Publication Watch: In Early 2013, Nice Flow of New Papers from DNAnexus Users
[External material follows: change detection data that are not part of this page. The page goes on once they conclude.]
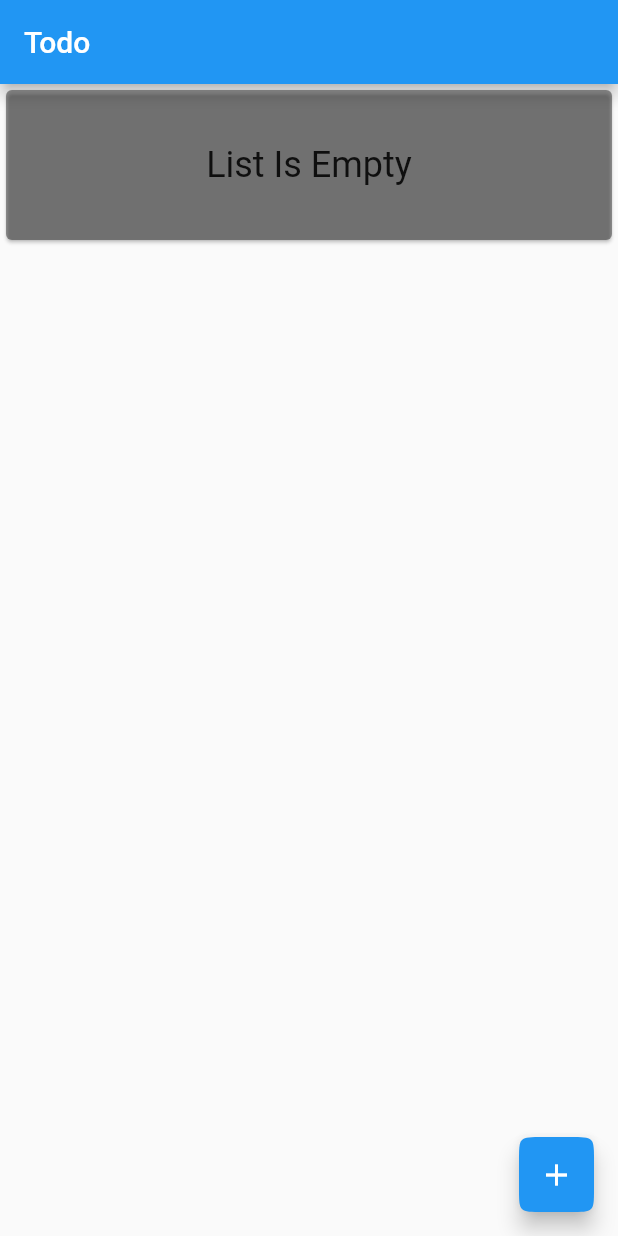
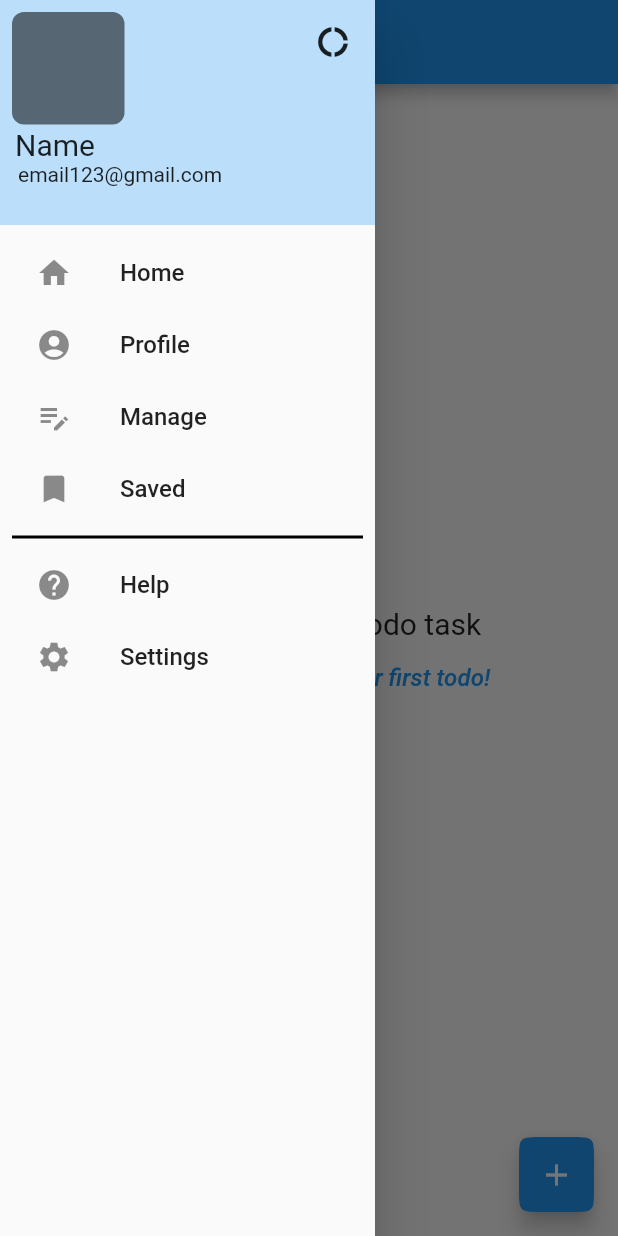
Before and after one commit to JonathanAmirSalinas/todo_app, a Flutter app: the screen it shows after launch, with the side drawer open (before the commit the screen has no drawer), on a phone screen of 412 x 824 dp. Run offline on Flutter 3.47's test engine with Material 2 defaults, Android fonts, the phone set to English and light mode, and no system bars; our stand-ins replace sqflite; accounts and stored records are empty.

Commit message:
UI improvments

```diff
--- a/lib/main.dart
+++ b/lib/main.dart
@@ -1,5 +1,6 @@
 import 'package:flutter/material.dart';
 import 'package:provider/provider.dart';
+import 'package:todo_app/pages/home_page.dart';
 import 'package:todo_app/providers/todo_provider.dart';
 import 'package:todo_app/router/app_router.dart';
 
@@ -25,6 +26,7 @@ class MyApp extends StatelessWidget {
       theme: ThemeData(
         primarySwatch: Colors.blue,
       ),
+      home: const HomePage(),
       initialRoute: '/',
       onGenerateRoute: _appRouter.onGenerateRoute,
     );
--- a/lib/models/todo_model.dart
+++ b/lib/models/todo_model.dart
@@ -1,12 +1,12 @@
 // ToDo Object
 class Todo {
-  final int? id;
+  final String id;
   final String title;
   final String body;
   final String date;
 
   Todo({
-    this.id,
+    required this.id,
     required this.title,
     required this.body,
     required this.date,
--- a/lib/pages/create_todo_page.dart
+++ b/lib/pages/create_todo_page.dart
@@ -2,6 +2,7 @@ import 'package:flutter/material.dart';
 import 'package:provider/provider.dart';
 import 'package:todo_app/models/todo_model.dart';
 import 'package:todo_app/providers/todo_provider.dart';
+import 'package:uuid/uuid.dart';
 
 class CreateTodoPage extends StatefulWidget {
   const CreateTodoPage({super.key});
@@ -98,6 +99,7 @@ class _CreateTodoPageState extends State<CreateTodoPage> {
           floatingActionButton: FloatingActionButton.extended(
               onPressed: () {
                 todoProvider.addTodo(Todo(
+                  id: const Uuid().v1(),
                   title: titleController.text,
                   body: bodyController.text,
                   date: date,
--- a/lib/pages/home_page.dart
+++ b/lib/pages/home_page.dart
@@ -1,6 +1,9 @@
 import 'package:flutter/material.dart';
 import 'package:provider/provider.dart';
+import 'package:todo_app/models/todo_model.dart';
 import 'package:todo_app/providers/todo_provider.dart';
+import 'package:todo_app/widgets/main_drawer_widget.dart';
+import 'package:uuid/uuid.dart';
 
 class HomePage extends StatefulWidget {
   const HomePage({super.key});
@@ -10,6 +13,12 @@ class HomePage extends StatefulWidget {
 }
 
 class _HomePageState extends State<HomePage> {
+  TextEditingController titleController = TextEditingController();
+  TextEditingController descriptionController = TextEditingController();
+  String date =
+      '${DateTime.now().month}/${DateTime.now().day}/${DateTime.now().year}';
+
+  bool cbValue = false;
   late bool isLoading;
   int index = 0;
 
@@ -19,6 +28,7 @@ class _HomePageState extends State<HomePage> {
     super.initState();
   }
 
+  // Gets Todo List for Database
   getTodoList() async {
     setState(() {
       isLoading = true;
@@ -34,53 +44,182 @@ class _HomePageState extends State<HomePage> {
     });
   }
 
+  // Shows Bottom Sheet
+  void _addTodo(BuildContext context) {
+    showModalBottomSheet(
+        context: context,
+        builder: (context) {
+          TodoProvider todoProvider = Provider.of(context);
+          return FractionallySizedBox(
+            heightFactor: 1.5,
+            child: SingleChildScrollView(
+              child: Container(
+                padding: EdgeInsets.only(
+                    bottom: MediaQuery.of(context).viewInsets.bottom),
+                decoration: const BoxDecoration(
+                    borderRadius: BorderRadius.all(Radius.circular(12)),
+                    color: Colors.white),
+                child: Column(
+                  crossAxisAlignment: CrossAxisAlignment.start,
+                  children: [
+                    Padding(
+                      padding: const EdgeInsets.symmetric(
+                          horizontal: 16, vertical: 8),
+                      child: Text(
+                        'Add New Todo',
+                        style: TextStyle(
+                            fontSize: Theme.of(context)
+                                .textTheme
+                                .titleLarge!
+                                .fontSize),
+                      ),
+                    ),
+                    const Divider(
+                      thickness: 4,
+                      color: Colors.blue,
+                    ),
+                    Padding(
+                      padding: const EdgeInsets.symmetric(vertical: 4),
+                      child: Container(
+                        height: 40,
+                        margin: const EdgeInsets.symmetric(horizontal: 4),
+                        padding: const EdgeInsets.all(8),
+                        alignment: Alignment.centerLeft,
+                        decoration: BoxDecoration(
+                          border: Border.all(),
+                          borderRadius:
+                              const BorderRadius.all(Radius.circular(4)),
+                        ),
+                        child: TextField(
+                          key: const Key('add-title'),
+                          controller: titleController,
+                          autofocus: true,
+                          decoration: const InputDecoration.collapsed(
+                              hintText: 'Title'),
+                        ),
+                      ),
+                    ),
+                    Container(
+                      height: 120,
+                      margin: const EdgeInsets.symmetric(horizontal: 4),
+                      padding: const EdgeInsets.all(8),
+                      alignment: Alignment.topLeft,
+                      decoration: BoxDecoration(
+                          border: Border.all(),
+                          borderRadius:
+                              const BorderRadius.all(Radius.circular(4)),
+                          color: Theme.of(context).cardColor),
+                      child: TextField(
+                        key: const Key('add-description'),
+                        controller: descriptionController,
+                        maxLines: 4,
+                        decoration: const InputDecoration.collapsed(
+                            hintText: 'Description'),
+                      ),
+                    ),
+                    Container(
+                      width: double.infinity,
+                      margin: const EdgeInsets.all(4),
+                      alignment: Alignment.centerRight,
+                      child: TextButton.icon(
+                        key: const Key('add-todo'),
+                        onPressed: () {
+                          // Adds Todo to Database
+                          todoProvider.addTodo(Todo(
+                            id: const Uuid().v1(),
+                            title: titleController.text,
+                            body: descriptionController.text,
+                            date: date,
+                          ));
+                          // Clears Submitted Textfield Data
+                          titleController.clear();
+                          descriptionController.clear();
+                          Navigator.of(context).pop();
+                        },
+                        icon: const Icon(Icons.add),
+                        label: Text(
+                          'Add Todo',
+                          style: TextStyle(
+                              fontSize: Theme.of(context)
+                                  .textTheme
+                                  .titleMedium!
+                                  .fontSize),
+                        ),
+                      ),
+                    )
+                  ],
+                ),
+              ),
+            ),
+          );
+        });
+  }
+
   @override
   Widget build(BuildContext context) {
     TodoProvider todoProvider = Provider.of(context);
     return isLoading
         ? const CircularProgressIndicator()
-        : Scaffold(
+        : SafeArea(
+            child: Scaffold(
+              drawer: const MainDrawer(),
               appBar: AppBar(
-              title: const Text("Todo"),
+                key: const Key('Home Appbar'),
+                title: const Text('Todo'),
+                leading: Builder(builder: (context) {
+                  return IconButton(
+                      onPressed: () {
+                        Scaffold.of(context).openDrawer();
+                      },
+                      icon: const Icon(Icons.menu));
+                }),
               ),
-            body: SingleChildScrollView(
-              child: SingleChildScrollView(
+              body: todoProvider.getTodoList.isEmpty
+                  ? Center(
                       child: Column(
+                        mainAxisAlignment: MainAxisAlignment.center,
                         children: [
-                  todoProvider.getTodoList.isEmpty
-                      ? Card(
-                          color: Theme.of(context).disabledColor,
-                          child: Container(
-                            height: 100,
-                            width: double.infinity,
-                            alignment: Alignment.center,
-                            child: Text(
-                              "List Is Empty",
+                          Text(
+                            'Create your first todo task',
                             style: TextStyle(
                                 fontSize: Theme.of(context)
                                     .textTheme
-                                      .headlineSmall!
+                                    .titleLarge!
                                     .fontSize),
                           ),
+                          TextButton(
+                              onPressed: () {
+                                _addTodo(context);
+                              },
+                              child: Text(
+                                'Click here to create your first todo!',
+                                style: TextStyle(
+                                    fontStyle: FontStyle.italic,
+                                    fontSize: Theme.of(context)
+                                        .textTheme
+                                        .titleMedium!
+                                        .fontSize),
+                              ))
+                        ],
                       ),
                     )
                   : SizedBox(
-                          height: 800,
+                      height: MediaQuery.of(context).size.height,
                       child: ListView.builder(
+                          physics: const BouncingScrollPhysics(),
+                          // Wont go scroll to very bottom
+                          padding: const EdgeInsets.only(bottom: 100),
                           itemCount: todoProvider.getTodoList.length,
                           itemBuilder: (context, index) {
-                                return buildTodoCard(index);
+                            return buildTodoTile(index);
                           }),
-                        ),
-                ],
-              )),
                     ),
               floatingActionButton: SizedBox(
                 height: 50,
                 width: 50,
                 child: FloatingActionButton(
                   onPressed: () {
-                  Navigator.of(context).pushNamed('/createtodo');
+                    _addTodo(context);
                   },
                   shape: ContinuousRectangleBorder(
                       borderRadius: BorderRadius.circular(16)),
@@ -88,61 +227,60 @@ class _HomePageState extends State<HomePage> {
                   child: const Icon(Icons.add),
                 ),
               ),
+            ),
           );
   }
 
-  buildTodoCard(int index) {
+  // Builds Todo Card
+  buildTodoTile(int index) {
     TodoProvider todoProvider = Provider.of(context);
-    return Padding(
-      padding: const EdgeInsets.all(4.0),
-      child: Column(
-        children: [
-          Card(
-            color: Colors.grey,
-            child: Column(
+    return Card(
+        child: ExpansionTile(
+      leading: Checkbox(
+        value: cbValue,
+        onChanged: (value) {
+          setState(() {
+            cbValue = value!;
+          });
+        },
+      ),
+      title: Text(
+        todoProvider.getTodoList[index].title,
+        style: TextStyle(
+          fontSize: Theme.of(context).textTheme.titleLarge!.fontSize,
+        ),
+      ),
       children: [
         Container(
           width: double.infinity,
-                  padding: const EdgeInsets.all(4),
-                  decoration: const BoxDecoration(
-                      borderRadius: BorderRadius.only(
-                          topLeft: Radius.circular(8),
-                          topRight: Radius.circular(8)),
-                      color: Colors.blue),
-                  child: Text(
-                    todoProvider.getTodoList[index].title,
-                    overflow: TextOverflow.visible,
+          padding: const EdgeInsets.symmetric(horizontal: 16, vertical: 8),
+          decoration: const BoxDecoration(border: Border(top: BorderSide())),
+          child: Column(
+            mainAxisAlignment: MainAxisAlignment.start,
+            crossAxisAlignment: CrossAxisAlignment.start,
+            children: [
+              Text(
+                'Todo:',
                 style: TextStyle(
-                        fontSize: Theme.of(context)
-                            .textTheme
-                            .headlineSmall!
-                            .fontSize),
+                  color: Colors.black45,
+                  fontStyle: FontStyle.italic,
+                  fontSize: Theme.of(context).textTheme.labelMedium!.fontSize,
                 ),
               ),
-                Container(
-                  width: double.infinity,
-                  padding:
-                      const EdgeInsets.symmetric(horizontal: 16, vertical: 4),
-                  decoration: const BoxDecoration(
-                      borderRadius: BorderRadius.all(Radius.circular(8))),
+              Padding(
+                padding: const EdgeInsets.only(left: 8),
                 child: Text(
                   todoProvider.getTodoList[index].body,
                   overflow: TextOverflow.visible,
                   style: TextStyle(
                       fontSize:
-                            Theme.of(context).textTheme.titleLarge!.fontSize),
+                          Theme.of(context).textTheme.titleMedium!.fontSize),
                 ),
               ),
             ],
           ),
         ),
-          Container(
-            alignment: Alignment.centerLeft,
-            padding: const EdgeInsets.symmetric(horizontal: 8),
-            child: Text(todoProvider.getTodoList[index].date),
-          ),
       ],
-      ),
-    );
+    ));
   }
-}
+} ////
--- a/lib/pages/todo_page.dart
+++ b/lib/pages/todo_page.dart
@@ -2,8 +2,8 @@
 import 'package:flutter/material.dart';
 
 class TodoPage extends StatefulWidget {
-  int index;
-  TodoPage({
+  final int index;
+  const TodoPage({
     Key? key,
     required this.index,
   }) : super(key: key);
--- a/lib/providers/todo_provider.dart
+++ b/lib/providers/todo_provider.dart
@@ -27,7 +27,13 @@ class TodoProvider extends ChangeNotifier {
 
   // Deletes Todo object to the database
   Future<void> deleteTodo(Todo todo) async {
-    await DBServices.deleteTodo(todo);
+    try {
+      await DBServices.deleteTodo(todo);
+      _todo.remove(todo);
+    } on Exception catch (e) {
+      print(e);
+    }
+
     notifyListeners();
   }
 }
--- a/lib/services/db_services.dart
+++ b/lib/services/db_services.dart
@@ -10,7 +10,7 @@ class DBServices {
     return openDatabase(join(await getDatabasesPath(), _dbName),
         onCreate: (db, version) {
       return db.execute(
-          'Create Table Todo(id INTERGER PRIMARY KEY , title TEXT NOT NULL, body TEXT NOT NULL, date TEXT NOT NULL);');
+          'Create Table Todo(id TEXT NOT NULL , title TEXT NOT NULL, body TEXT NOT NULL, date TEXT NOT NULL);');
     }, version: _dbVersion);
   }
 
--- /dev/null
+++ b/lib/widgets/main_drawer_widget.dart
@@ -0,0 +1,153 @@
+import 'package:flutter/material.dart';
+
+class MainDrawer extends StatelessWidget {
+  const MainDrawer({super.key});
+
+  @override
+  Widget build(BuildContext context) {
+    return Drawer(
+        width: 250,
+        child: Column(
+          children: [
+            buildDrawerHeader(context),
+            Expanded(child: buildDrawerBody(context))
+          ],
+        ));
+  }
+
+  buildDrawerHeader(BuildContext context) {
+    return Container(
+      height: 150,
+      width: double.infinity,
+      padding: const EdgeInsets.all(8),
+      color: Colors.blue[100],
+      child: Column(
+        mainAxisAlignment: MainAxisAlignment.start,
+        crossAxisAlignment: CrossAxisAlignment.start,
+        children: [
+          Row(
+            mainAxisAlignment: MainAxisAlignment.spaceBetween,
+            crossAxisAlignment: CrossAxisAlignment.start,
+            children: [
+              Container(
+                height: 75,
+                width: 75,
+                decoration: const BoxDecoration(
+                    borderRadius: BorderRadius.all(Radius.circular(8)),
+                    color: Colors.black54),
+              ),
+              IconButton(
+                  onPressed: () {},
+                  constraints: const BoxConstraints(),
+                  icon: const Icon(Icons.donut_large_outlined)),
+            ],
+          ),
+          Padding(
+            padding: const EdgeInsets.fromLTRB(2, 2, 0, 0),
+            child: Text(
+              'Name',
+              style: TextStyle(
+                  fontSize: Theme.of(context).textTheme.titleLarge!.fontSize),
+            ),
+          ),
+          Padding(
+            padding: const EdgeInsets.only(left: 4),
+            child: Text(
+              'email123@gmail.com',
+              style: TextStyle(
+                  fontSize: Theme.of(context).textTheme.titleSmall!.fontSize),
+            ),
+          )
+        ],
+      ),
+    );
+  }
+
+  buildDrawerBody(BuildContext context) {
+    return Padding(
+      padding: const EdgeInsets.all(8.0),
+      child: Column(
+        children: [
+          ListTile(
+            onTap: () {},
+            dense: true,
+            shape: const ContinuousRectangleBorder(
+                borderRadius: BorderRadius.all(Radius.circular(16))),
+            leading: const Icon(Icons.home),
+            title: Text(
+              'Home',
+              style: TextStyle(
+                  fontSize: Theme.of(context).textTheme.titleMedium!.fontSize),
+            ),
+          ),
+          ListTile(
+            onTap: () {},
+            dense: true,
+            shape: const ContinuousRectangleBorder(
+                borderRadius: BorderRadius.all(Radius.circular(16))),
+            leading: const Icon(Icons.account_circle),
+            title: Text(
+              'Profile',
+              style: TextStyle(
+                  fontSize: Theme.of(context).textTheme.titleMedium!.fontSize),
+            ),
+          ),
+          ListTile(
+            onTap: () {},
+            dense: true,
+            shape: const ContinuousRectangleBorder(
+                borderRadius: BorderRadius.all(Radius.circular(16))),
+            leading: const Icon(
+              Icons.edit_note_sharp,
+            ),
+            title: Text(
+              'Manage',
+              style: TextStyle(
+                  fontSize: Theme.of(context).textTheme.titleMedium!.fontSize),
+            ),
+          ),
+          ListTile(
+            onTap: () {},
+            dense: true,
+            shape: const ContinuousRectangleBorder(
+                borderRadius: BorderRadius.all(Radius.circular(16))),
+            leading: const Icon(Icons.bookmark_outlined),
+            title: Text(
+              'Saved',
+              style: TextStyle(
+                  fontSize: Theme.of(context).textTheme.titleMedium!.fontSize),
+            ),
+          ),
+          const Divider(
+            thickness: 2,
+            color: Colors.black,
+          ),
+          ListTile(
+            onTap: () {},
+            dense: true,
+            shape: const ContinuousRectangleBorder(
+                borderRadius: BorderRadius.all(Radius.circular(16))),
+            leading: const Icon(Icons.help),
+            title: Text(
+              'Help',
+              style: TextStyle(
+                  fontSize: Theme.of(context).textTheme.titleMedium!.fontSize),
+            ),
+          ),
+          ListTile(
+            onTap: () {},
+            dense: true,
+            shape: const ContinuousRectangleBorder(
+                borderRadius: BorderRadius.all(Radius.circular(16))),
+            leading: const Icon(Icons.settings),
+            title: Text(
+              'Settings',
+              style: TextStyle(
+                  fontSize: Theme.of(context).textTheme.titleMedium!.fontSize),
+            ),
+          ),
+        ],
+      ),
+    );
+  }
+}
--- a/pubspec.yaml
+++ b/pubspec.yaml
@@ -36,6 +36,7 @@ dependencies:
   sqflite: ^2.2.2
   time: ^2.1.3
   timeago: ^3.4.0
+  uuid: ^3.0.6
 
 
   # The following adds the Cupertino Icons font to your application.
```
Also changed, not shown: pubspec.lock, 4 other files. Lines whose indentation alone changed are shown as unchanged.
It’s been awhile since we checked in on publications using DNAnexus, so we headed over to PubMed to provide an update. With so many great new papers coming out — more than 10 just in the past few months — we wanted to take the opportunity to look at a few of them and see how they’re making use of DNAnexus.

 

In the Journal of Medical Genetics, scientists from Hebrew University Medical Center and colleagues at other organizations published a paper entitled “Agenesis of corpus callosum and optic nerve hypoplasia due to mutations in SLC25A1 encoding the mitochondrial citrate transporter” (published online February 2013). Lead author Simon Edvardson et al. report on the first known patient with agenesis of corpus callosum caused by a mitochondrial citrate carrier deficiency. The team performed exome sequencing and used DNAnexus for read alignment and variant calling. Two pathogenic variants were found in a gene responsible for the mitochondrial citrate transporter, and functional studies in yeast validated the findings by displaying the same biomolecular effects of the mutated proteins.

 

In the January issue of Antimicrobial Agents and Chemotherapy, a journal from the American Society for Microbiology, a research team from Georgetown University Medical Center and the Institute of Microbiology in Beijing released a paper called “Azole Susceptibility and Transcriptome Profiling in Candida albicans Mitochondrial Electron Transport Chain Complex I Mutants.” In the study, the authors looked at how mitochondrial changes in yeast alter susceptibility to certain azole compounds commonly used as antifungal agents. As part of the effort, the team used RNA-seq to generate a transcriptome profile of two mutants known to increase susceptibility to azoles. Data analysis was conducted through DNAnexus. The scientists found that both mutants showed downregulation of transporter genes that encode efflux proteins, a mechanism thought to be linked to the cell energy required for azole susceptibility.

 

In the journal Human Mutation, a paper entitled “A Deletion Mutation in TMEM38B Associated with Autosomal Recessive Osteogenesis Imperfecta” (published online in January) comes from a research group at Ben Gurion University and the Soroka Medical Center, both in Israel. The scientists studied patients with autosomal recessive osteogenesis imperfecta, or brittle bone disease, which could not be explained by any previously known mutation. The team used genome-wide linkage analysis and whole exome sequencing to identify a single mutation common to all three patients: a homozygous deletion mutation of an exon in TMEM38B. Sequence read alignment, variant calling, and annotation were done with DNAnexus tools.

 

Finally, a paper published early online in February in the journal Case Reports in Genetics called “Targeted Next-generation Re-sequencing of F5 gene Identifies Novel Multiple Variants Pattern in Severe Hereditary Factor V Deficiency“ comes from a group that used DNAnexus for data quality, exome coverage, and exome-wide SNP/indel analysis. The authors — scientists from Pennsylvania State University and MS Hershey Medical Center — present a study of four people with severe factor V deficiency in which they used next-gen sequencing to study the factor V gene locus. They found five coding mutations and 75 noncoding variants, including three missense mutations previously associated with other factor V phenotypes.